Related Information

In the Newspapers

Newspapers are a good primary source for tracing the story of the steamboat.

On September 2, 1807, less that two weeks after he had successfully steamed up to Albany and back, Robert Fulton ran an ad in the New York City papers, including the American Citizen, for service between the two cities. The same issue of the Citizen carried a letter from Fulton to his friend, Joel Barlow, in Philadelphia, crowing about his success with the steamboat, touting how he soon would have boats on the Mississippi and the Missouri rivers, and putting in a plug for his torpedo.

On August 21, 1811, on the fourth anniversary of Fulton’s first trip, the [New York] Columbian carried an ad for the steamboats Hope and Perseverance, the boats built by James Van Ingen and 20 Albanians, who dared to flaunt the laws promulgated by the New York State Legislature, that had endorsed the monopoly granted to Fulton and Livingston. When the case came to court in 1812, Van Ingen et al lost.

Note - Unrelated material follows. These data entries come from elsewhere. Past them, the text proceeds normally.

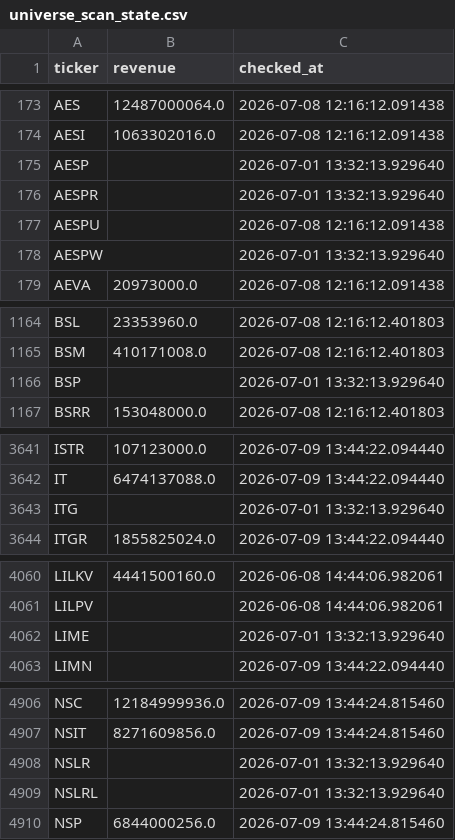
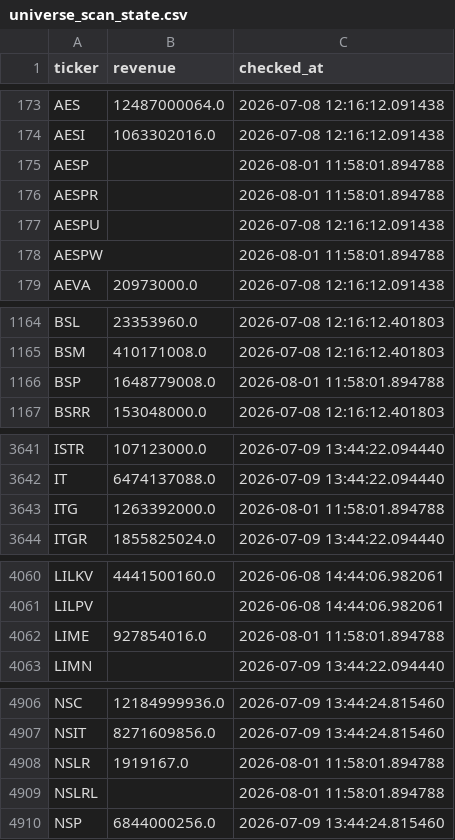
Before and after one commit to Amit33-design/Amit33-network-design, a CSV file: screener/universe_scan_state.csv, drawn as a sheet; only a part is shown, gaps mark what is left out; the diff covers the shown part only.

```diff
--- a/screener/universe_scan_state.csv
+++ b/screener/universe_scan_state.csv
@@ -174,6 +174,6 @@ AES,12487000064.0,2026-07-08 12:16:12.091438
 AESI,1063302016.0,2026-07-08 12:16:12.091438
-AESP,,2026-07-01 13:32:13.929640
-AESPR,,2026-07-01 13:32:13.929640
+AESP,,2026-08-01 11:58:01.894788
+AESPR,,2026-08-01 11:58:01.894788
 AESPU,,2026-07-08 12:16:12.091438
-AESPW,,2026-07-01 13:32:13.929640
+AESPW,,2026-08-01 11:58:01.894788
 AEVA,20973000.0,2026-07-08 12:16:12.091438
@@ -1165,3 +1165,3 @@ BSL,23353960.0,2026-07-08 12:16:12.401803
 BSM,410171008.0,2026-07-08 12:16:12.401803
-BSP,,2026-07-01 13:32:13.929640
+BSP,1648779008.0,2026-08-01 11:58:01.894788
 BSRR,153048000.0,2026-07-08 12:16:12.401803
@@ -3642,3 +3642,3 @@ ISTR,107123000.0,2026-07-09 13:44:22.094440
 IT,6474137088.0,2026-07-09 13:44:22.094440
-ITG,,2026-07-01 13:32:13.929640
+ITG,1263392000.0,2026-08-01 11:58:01.894788
 ITGR,1855825024.0,2026-07-09 13:44:22.094440
@@ -4061,3 +4061,3 @@ LILKV,4441500160.0,2026-06-08 14:44:06.982061
 LILPV,,2026-06-08 14:44:06.982061
-LIME,,2026-07-01 13:32:13.929640
+LIME,927854016.0,2026-08-01 11:58:01.894788
 LIMN,,2026-07-09 13:44:22.094440
@@ -4907,4 +4907,4 @@ NSC,12184999936.0,2026-07-09 13:44:24.815460
 NSIT,8271609856.0,2026-07-09 13:44:24.815460
-NSLR,,2026-07-01 13:32:13.929640
-NSLRL,,2026-07-01 13:32:13.929640
+NSLR,1919167.0,2026-08-01 11:58:01.894788
+NSLRL,,2026-08-01 11:58:01.894788
 NSP,6844000256.0,2026-07-09 13:44:24.815460
```
Also changed, not shown: 4 edited cells elsewhere in this file, screener/universe_1b_revenue.csv.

By 1820 things had gotten really testy as more and more people wanted to cash in on the lucrative trade of carrying people up and down – and across – the Hudson and other bodies of water by steam. Men with connections and money were able to persuade state legislatures to pass laws in their favor. Thus, Letson & Davison felt compelled to point out in its June 17, 1820 ad in the New-York Evening Post that New Jersey had passed a “retaliation law”. This ad also mentions Cornelius Vanderbilt was captain of a steamboat called the Bellona.

Newspaper Articles:

The New York State Library has newspapers that cover the steamboat controversy as well as other fights and events. Some of the newspapers are available in their original format. Others are available on microfilm or in electronic format. Choose an event in New York State history and get lost in newspapers of that era! For more information, check with a librarian at the reference desk.